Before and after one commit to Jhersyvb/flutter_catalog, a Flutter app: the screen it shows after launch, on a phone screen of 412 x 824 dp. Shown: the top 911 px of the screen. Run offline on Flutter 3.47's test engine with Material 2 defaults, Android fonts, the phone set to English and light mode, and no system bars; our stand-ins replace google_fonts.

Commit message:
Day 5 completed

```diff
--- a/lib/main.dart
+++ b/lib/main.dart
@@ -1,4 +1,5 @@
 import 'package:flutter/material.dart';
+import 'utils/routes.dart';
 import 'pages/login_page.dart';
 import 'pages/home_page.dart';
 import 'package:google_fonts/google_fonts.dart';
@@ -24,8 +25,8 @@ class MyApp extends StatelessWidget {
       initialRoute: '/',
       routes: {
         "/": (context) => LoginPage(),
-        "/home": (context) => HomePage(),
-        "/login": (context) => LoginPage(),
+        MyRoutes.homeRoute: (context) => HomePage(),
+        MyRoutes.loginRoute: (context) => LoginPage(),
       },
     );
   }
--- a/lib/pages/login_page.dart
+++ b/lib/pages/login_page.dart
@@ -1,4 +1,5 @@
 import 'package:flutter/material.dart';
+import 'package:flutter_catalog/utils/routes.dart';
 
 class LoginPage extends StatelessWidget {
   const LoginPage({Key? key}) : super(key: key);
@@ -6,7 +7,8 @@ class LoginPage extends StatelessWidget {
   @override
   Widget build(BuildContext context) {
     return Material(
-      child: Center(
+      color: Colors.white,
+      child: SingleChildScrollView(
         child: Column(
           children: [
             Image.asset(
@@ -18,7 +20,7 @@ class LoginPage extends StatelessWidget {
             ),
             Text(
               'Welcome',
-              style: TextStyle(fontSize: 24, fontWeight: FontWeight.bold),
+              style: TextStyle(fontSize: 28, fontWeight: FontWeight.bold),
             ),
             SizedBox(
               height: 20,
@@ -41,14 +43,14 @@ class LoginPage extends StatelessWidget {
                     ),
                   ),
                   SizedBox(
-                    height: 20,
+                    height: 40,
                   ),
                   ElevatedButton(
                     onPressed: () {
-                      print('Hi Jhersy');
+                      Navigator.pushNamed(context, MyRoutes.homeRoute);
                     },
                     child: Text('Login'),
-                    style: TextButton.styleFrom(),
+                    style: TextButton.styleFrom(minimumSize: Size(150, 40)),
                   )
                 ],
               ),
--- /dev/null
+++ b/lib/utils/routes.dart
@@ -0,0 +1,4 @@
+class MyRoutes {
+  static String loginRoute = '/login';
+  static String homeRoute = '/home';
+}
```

##########

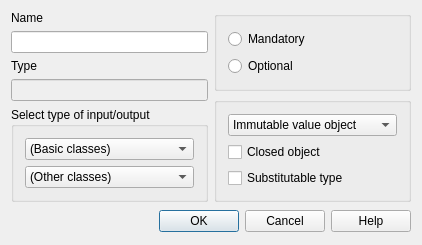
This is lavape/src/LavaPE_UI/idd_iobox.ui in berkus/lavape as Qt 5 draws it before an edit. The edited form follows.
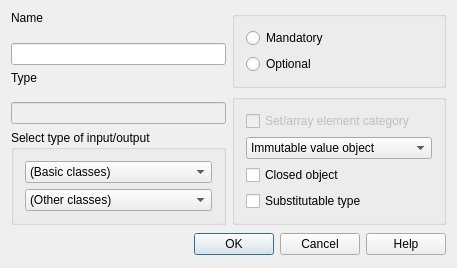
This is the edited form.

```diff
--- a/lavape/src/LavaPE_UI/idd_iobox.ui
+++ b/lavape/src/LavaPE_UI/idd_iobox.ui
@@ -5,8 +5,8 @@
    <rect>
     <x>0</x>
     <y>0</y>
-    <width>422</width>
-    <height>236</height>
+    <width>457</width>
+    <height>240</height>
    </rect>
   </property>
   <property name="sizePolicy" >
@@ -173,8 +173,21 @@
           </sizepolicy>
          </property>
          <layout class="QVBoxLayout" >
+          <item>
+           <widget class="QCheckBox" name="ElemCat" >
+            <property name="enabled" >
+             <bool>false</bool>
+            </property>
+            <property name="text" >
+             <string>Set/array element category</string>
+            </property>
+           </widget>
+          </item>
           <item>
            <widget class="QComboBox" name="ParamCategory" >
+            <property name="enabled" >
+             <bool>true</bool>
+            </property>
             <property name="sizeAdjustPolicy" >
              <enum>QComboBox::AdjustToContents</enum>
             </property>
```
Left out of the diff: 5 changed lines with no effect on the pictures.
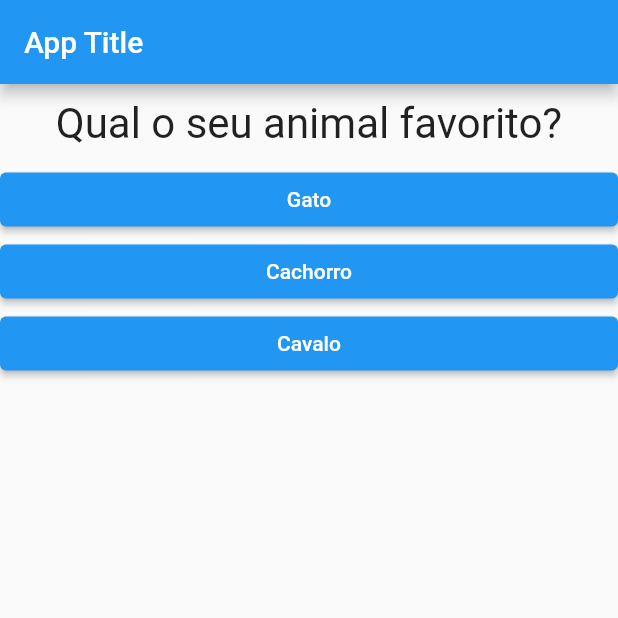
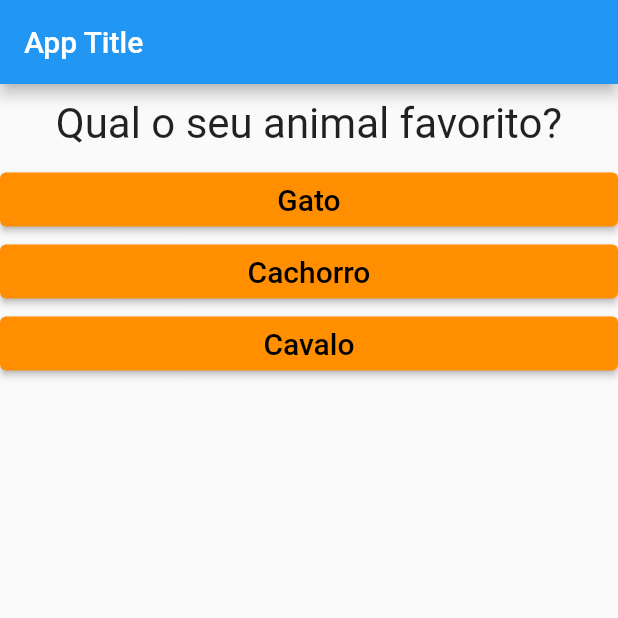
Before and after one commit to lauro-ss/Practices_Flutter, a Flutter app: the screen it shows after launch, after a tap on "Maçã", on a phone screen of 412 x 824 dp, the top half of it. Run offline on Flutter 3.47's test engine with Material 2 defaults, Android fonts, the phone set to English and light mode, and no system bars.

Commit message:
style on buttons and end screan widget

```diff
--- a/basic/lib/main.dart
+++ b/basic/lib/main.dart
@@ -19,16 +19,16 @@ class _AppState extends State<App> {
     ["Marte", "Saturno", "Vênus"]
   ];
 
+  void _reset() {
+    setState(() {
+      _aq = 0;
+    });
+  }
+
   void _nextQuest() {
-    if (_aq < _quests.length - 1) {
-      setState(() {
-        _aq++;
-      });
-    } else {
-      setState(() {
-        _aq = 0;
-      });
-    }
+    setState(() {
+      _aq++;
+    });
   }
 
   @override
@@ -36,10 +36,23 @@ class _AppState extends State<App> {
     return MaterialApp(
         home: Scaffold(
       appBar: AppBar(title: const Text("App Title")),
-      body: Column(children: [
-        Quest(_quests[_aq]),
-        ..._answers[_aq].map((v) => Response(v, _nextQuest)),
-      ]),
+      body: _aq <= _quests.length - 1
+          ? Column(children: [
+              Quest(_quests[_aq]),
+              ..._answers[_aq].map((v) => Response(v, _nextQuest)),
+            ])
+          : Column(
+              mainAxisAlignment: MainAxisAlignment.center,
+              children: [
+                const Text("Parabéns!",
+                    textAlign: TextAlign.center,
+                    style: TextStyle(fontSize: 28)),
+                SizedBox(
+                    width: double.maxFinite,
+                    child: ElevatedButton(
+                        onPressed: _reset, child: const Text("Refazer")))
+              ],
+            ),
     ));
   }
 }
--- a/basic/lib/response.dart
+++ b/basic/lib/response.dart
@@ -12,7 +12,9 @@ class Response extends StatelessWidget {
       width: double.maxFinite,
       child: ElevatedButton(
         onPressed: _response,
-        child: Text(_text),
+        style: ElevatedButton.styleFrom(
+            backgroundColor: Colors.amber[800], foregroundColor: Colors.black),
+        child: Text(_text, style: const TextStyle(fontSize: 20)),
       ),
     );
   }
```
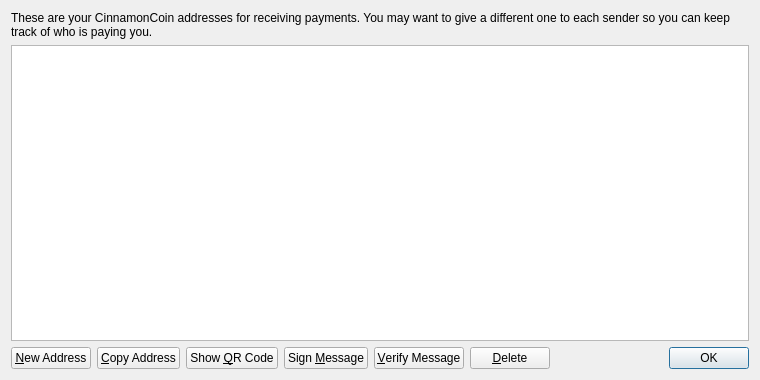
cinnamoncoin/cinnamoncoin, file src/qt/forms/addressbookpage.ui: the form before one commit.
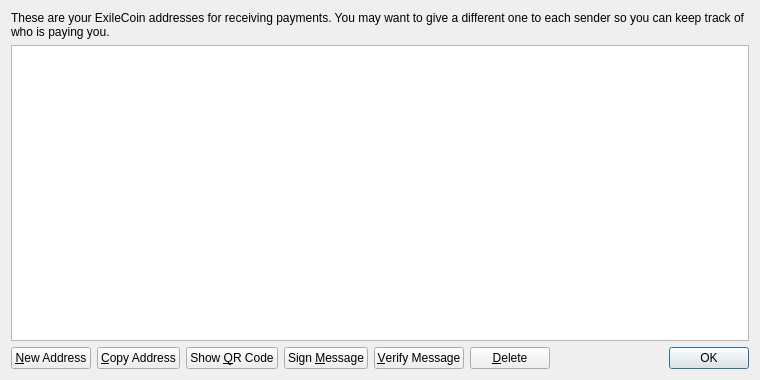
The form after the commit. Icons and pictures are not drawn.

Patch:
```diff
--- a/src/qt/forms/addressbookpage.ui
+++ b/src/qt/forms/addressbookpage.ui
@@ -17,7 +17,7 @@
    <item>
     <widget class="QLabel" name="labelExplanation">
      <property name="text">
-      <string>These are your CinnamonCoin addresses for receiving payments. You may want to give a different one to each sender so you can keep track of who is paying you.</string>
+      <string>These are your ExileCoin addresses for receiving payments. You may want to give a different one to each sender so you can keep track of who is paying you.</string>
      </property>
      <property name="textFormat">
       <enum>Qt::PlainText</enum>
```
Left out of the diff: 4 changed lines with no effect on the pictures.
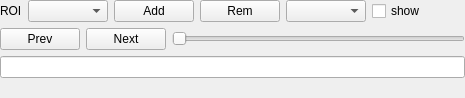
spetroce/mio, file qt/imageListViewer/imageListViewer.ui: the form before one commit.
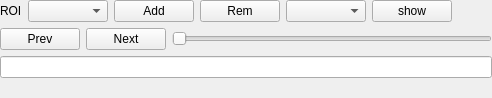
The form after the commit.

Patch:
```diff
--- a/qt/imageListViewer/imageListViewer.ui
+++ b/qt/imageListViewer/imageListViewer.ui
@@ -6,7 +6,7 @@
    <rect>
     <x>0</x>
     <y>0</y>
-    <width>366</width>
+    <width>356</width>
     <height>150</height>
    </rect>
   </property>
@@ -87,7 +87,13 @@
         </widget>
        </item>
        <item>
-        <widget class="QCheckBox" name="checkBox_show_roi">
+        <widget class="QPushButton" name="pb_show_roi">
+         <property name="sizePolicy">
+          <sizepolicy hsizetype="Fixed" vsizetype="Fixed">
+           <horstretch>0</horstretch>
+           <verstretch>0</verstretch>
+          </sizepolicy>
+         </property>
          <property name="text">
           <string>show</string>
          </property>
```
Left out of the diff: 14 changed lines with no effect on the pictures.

##########

● TASK DESCRIPTION
In the listing above, find every line with the word "style" and copy it out.

● EXERCISE RESPONSE
-              style: TextStyle(fontSize: 24, fontWeight: FontWeight.bold),
+              style: TextStyle(fontSize: 28, fontWeight: FontWeight.bold),
-                    style: TextButton.styleFrom(),
+                    style: TextButton.styleFrom(minimumSize: Size(150, 40)),
style on buttons and end screan widget
+                    style: TextStyle(fontSize: 28)),
+        style: ElevatedButton.styleFrom(
+        child: Text(_text, style: const TextStyle(fontSize: 20)),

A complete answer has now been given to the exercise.